About this task » Your answer must be an exact copy of the records below, with every picture left out.

Data records
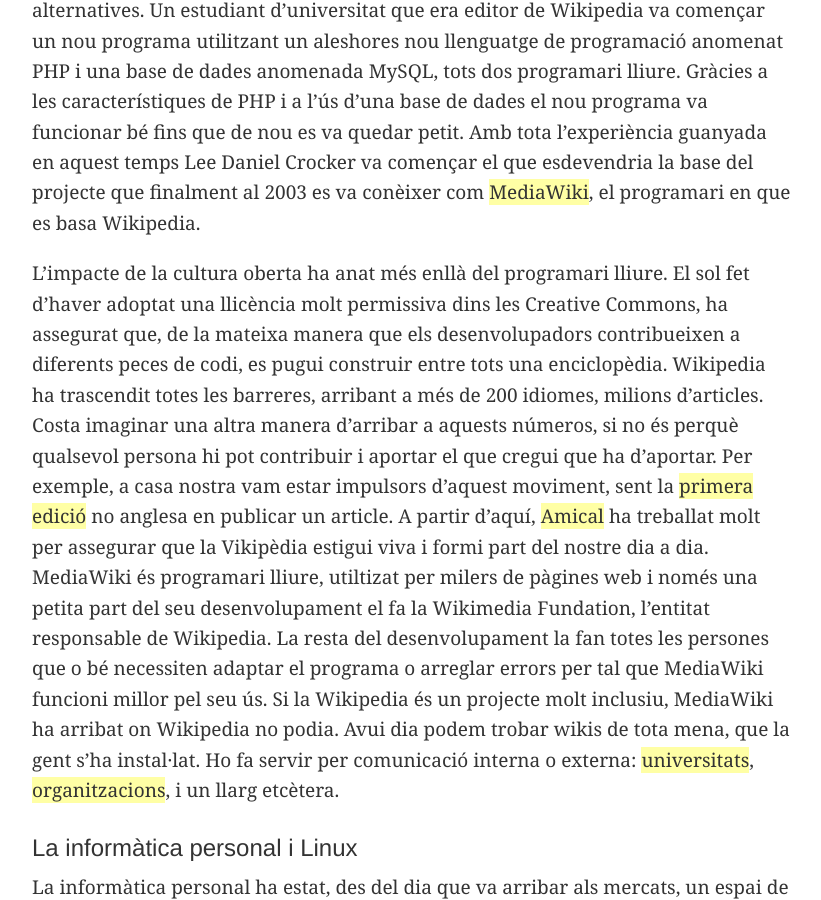
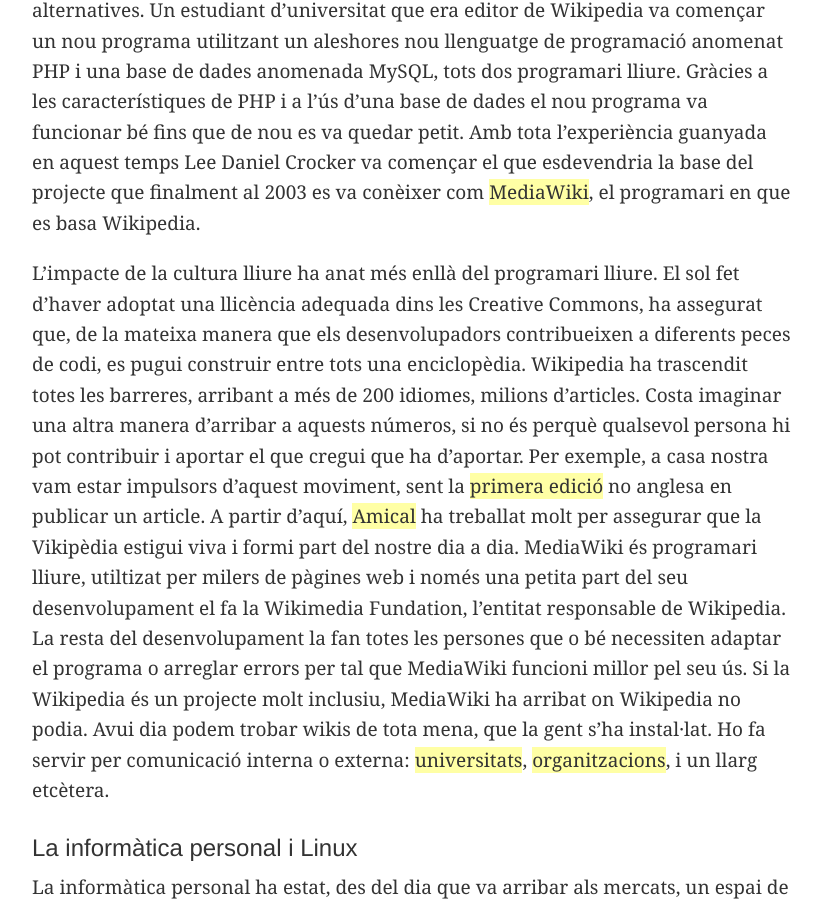
Before and after one commit to bcnfs/bcnfs.github.io, a Jekyll site: the page built from collaborations/obrintbarcelona.md, in a window 1280 px wide and 900 px high, scrolled down 4002 px. Shown: the whole window, without its empty margins (228-1049 px from the left). Built offline with Jekyll 4.4.1, drawn with Linux system fonts in a browser that asks for light colours.

Commit message:
Collect Wouter's feedback
Distinguish between open and free

```diff
--- a/collaborations/obrintbarcelona.md
+++ b/collaborations/obrintbarcelona.md
@@ -53,7 +53,7 @@ Allà per finals del 2000 el CEO d’un projecte petit anomenat Nupedia, Jimmy W
 
 Wikipedia va començar el Gener del 2001 utilitzant UseModWiki i això li va permetre començar amb la idea de manera imminent i sense costos de producció de programari a mida i comprovar si realment era una idea de bojos o no. Cap a mitjans del 2001 Wikipedia havia crescut tant que era massa gran per UseModWiki, el programa se'ls havia quedat petit i era moment de començar a pensar en alternatives. Un estudiant d’universitat que era editor de Wikipedia va començar un nou programa utilitzant un aleshores nou llenguatge de programació anomenat PHP i una base de dades anomenada MySQL, tots dos programari lliure. Gràcies a les característiques de PHP i a l’ús d’una base de dades el nou programa va funcionar bé fins que de nou es va quedar petit. Amb tota l’experiència guanyada en aquest temps Lee Daniel Crocker va començar el que esdevendria la base del projecte que finalment al 2003 es va conèixer com [MediaWiki](https://www.mediawiki.org), el programari en que es basa Wikipedia.
 
-L'impacte de la cultura oberta ha anat més enllà del programari lliure. El sol fet d'haver adoptat una llicència molt permissiva dins les Creative Commons, ha assegurat que, de la mateixa manera que els desenvolupadors contribueixen a diferents peces de codi, es pugui construir entre tots una enciclopèdia. Wikipedia ha trascendit totes les barreres, arribant a més de 200 idiomes, milions d'articles. Costa imaginar una altra manera d'arribar a aquests números, si no és perquè qualsevol persona hi pot contribuir i aportar el que cregui que ha d'aportar. Per exemple, a casa nostra vam estar impulsors d'aquest moviment, sent la [primera edició](http://www.bbc.com/mundo/movil/noticias/2012/05/120501_tecnologia_wikipedia_catalan_aa.shtml) no anglesa en publicar un article. A partir d'aquí, [Amical](https://en.wikipedia.org/wiki/Amical) ha treballat molt per assegurar que la Vikipèdia estigui viva i formi part del nostre dia a dia.
+L'impacte de la cultura lliure ha anat més enllà del programari lliure. El sol fet d'haver adoptat una llicència adequada dins les Creative Commons, ha assegurat que, de la mateixa manera que els desenvolupadors contribueixen a diferents peces de codi, es pugui construir entre tots una enciclopèdia. Wikipedia ha trascendit totes les barreres, arribant a més de 200 idiomes, milions d'articles. Costa imaginar una altra manera d'arribar a aquests números, si no és perquè qualsevol persona hi pot contribuir i aportar el que cregui que ha d'aportar. Per exemple, a casa nostra vam estar impulsors d'aquest moviment, sent la [primera edició](http://www.bbc.com/mundo/movil/noticias/2012/05/120501_tecnologia_wikipedia_catalan_aa.shtml) no anglesa en publicar un article. A partir d'aquí, [Amical](https://en.wikipedia.org/wiki/Amical) ha treballat molt per assegurar que la Vikipèdia estigui viva i formi part del nostre dia a dia.
 MediaWiki és programari lliure, utiltizat per milers de pàgines web i només una petita part del seu desenvolupament el fa la Wikimedia Fundation, l’entitat responsable de Wikipedia. La resta del desenvolupament la fan totes les persones que o bé necessiten adaptar el programa o arreglar errors per tal que MediaWiki funcioni millor pel seu ús. Si la Wikipedia és un projecte molt inclusiu, MediaWiki ha arribat on Wikipedia no podia. Avui dia podem trobar wikis de tota mena, que la gent s'ha instal·lat. Ho fa servir per comunicació interna o externa: [universitats](https://wikitolearn.org), [organitzacions](https://community.kde.org), i un llarg etcètera.
 
 ### La informàtica personal i Linux
```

Task solution »
Before and after one commit to bcnfs/bcnfs.github.io, a Jekyll site: the page built from collaborations/obrintbarcelona.md, in a window 1280 px wide and 900 px high, scrolled down 4002 px. Shown: the whole window, without its empty margins (228-1049 px from the left). Built offline with Jekyll 4.4.1, drawn with Linux system fonts in a browser that asks for light colours.

Commit message:
Collect Wouter's feedback
Distinguish between open and free

```diff
--- a/collaborations/obrintbarcelona.md
+++ b/collaborations/obrintbarcelona.md
@@ -53,7 +53,7 @@ Allà per finals del 2000 el CEO d’un projecte petit anomenat Nupedia, Jimmy W
 
 Wikipedia va començar el Gener del 2001 utilitzant UseModWiki i això li va permetre començar amb la idea de manera imminent i sense costos de producció de programari a mida i comprovar si realment era una idea de bojos o no. Cap a mitjans del 2001 Wikipedia havia crescut tant que era massa gran per UseModWiki, el programa se'ls havia quedat petit i era moment de començar a pensar en alternatives. Un estudiant d’universitat que era editor de Wikipedia va començar un nou programa utilitzant un aleshores nou llenguatge de programació anomenat PHP i una base de dades anomenada MySQL, tots dos programari lliure. Gràcies a les característiques de PHP i a l’ús d’una base de dades el nou programa va funcionar bé fins que de nou es va quedar petit. Amb tota l’experiència guanyada en aquest temps Lee Daniel Crocker va començar el que esdevendria la base del projecte que finalment al 2003 es va conèixer com [MediaWiki](https://www.mediawiki.org), el programari en que es basa Wikipedia.
 
-L'impacte de la cultura oberta ha anat més enllà del programari lliure. El sol fet d'haver adoptat una llicència molt permissiva dins les Creative Commons, ha assegurat que, de la mateixa manera que els desenvolupadors contribueixen a diferents peces de codi, es pugui construir entre tots una enciclopèdia. Wikipedia ha trascendit totes les barreres, arribant a més de 200 idiomes, milions d'articles. Costa imaginar una altra manera d'arribar a aquests números, si no és perquè qualsevol persona hi pot contribuir i aportar el que cregui que ha d'aportar. Per exemple, a casa nostra vam estar impulsors d'aquest moviment, sent la [primera edició](http://www.bbc.com/mundo/movil/noticias/2012/05/120501_tecnologia_wikipedia_catalan_aa.shtml) no anglesa en publicar un article. A partir d'aquí, [Amical](https://en.wikipedia.org/wiki/Amical) ha treballat molt per assegurar que la Vikipèdia estigui viva i formi part del nostre dia a dia.
+L'impacte de la cultura lliure ha anat més enllà del programari lliure. El sol fet d'haver adoptat una llicència adequada dins les Creative Commons, ha assegurat que, de la mateixa manera que els desenvolupadors contribueixen a diferents peces de codi, es pugui construir entre tots una enciclopèdia. Wikipedia ha trascendit totes les barreres, arribant a més de 200 idiomes, milions d'articles. Costa imaginar una altra manera d'arribar a aquests números, si no és perquè qualsevol persona hi pot contribuir i aportar el que cregui que ha d'aportar. Per exemple, a casa nostra vam estar impulsors d'aquest moviment, sent la [primera edició](http://www.bbc.com/mundo/movil/noticias/2012/05/120501_tecnologia_wikipedia_catalan_aa.shtml) no anglesa en publicar un article. A partir d'aquí, [Amical](https://en.wikipedia.org/wiki/Amical) ha treballat molt per assegurar que la Vikipèdia estigui viva i formi part del nostre dia a dia.
 MediaWiki és programari lliure, utiltizat per milers de pàgines web i només una petita part del seu desenvolupament el fa la Wikimedia Fundation, l’entitat responsable de Wikipedia. La resta del desenvolupament la fan totes les persones que o bé necessiten adaptar el programa o arreglar errors per tal que MediaWiki funcioni millor pel seu ús. Si la Wikipedia és un projecte molt inclusiu, MediaWiki ha arribat on Wikipedia no podia. Avui dia podem trobar wikis de tota mena, que la gent s'ha instal·lat. Ho fa servir per comunicació interna o externa: [universitats](https://wikitolearn.org), [organitzacions](https://community.kde.org), i un llarg etcètera.
 
 ### La informàtica personal i Linux
```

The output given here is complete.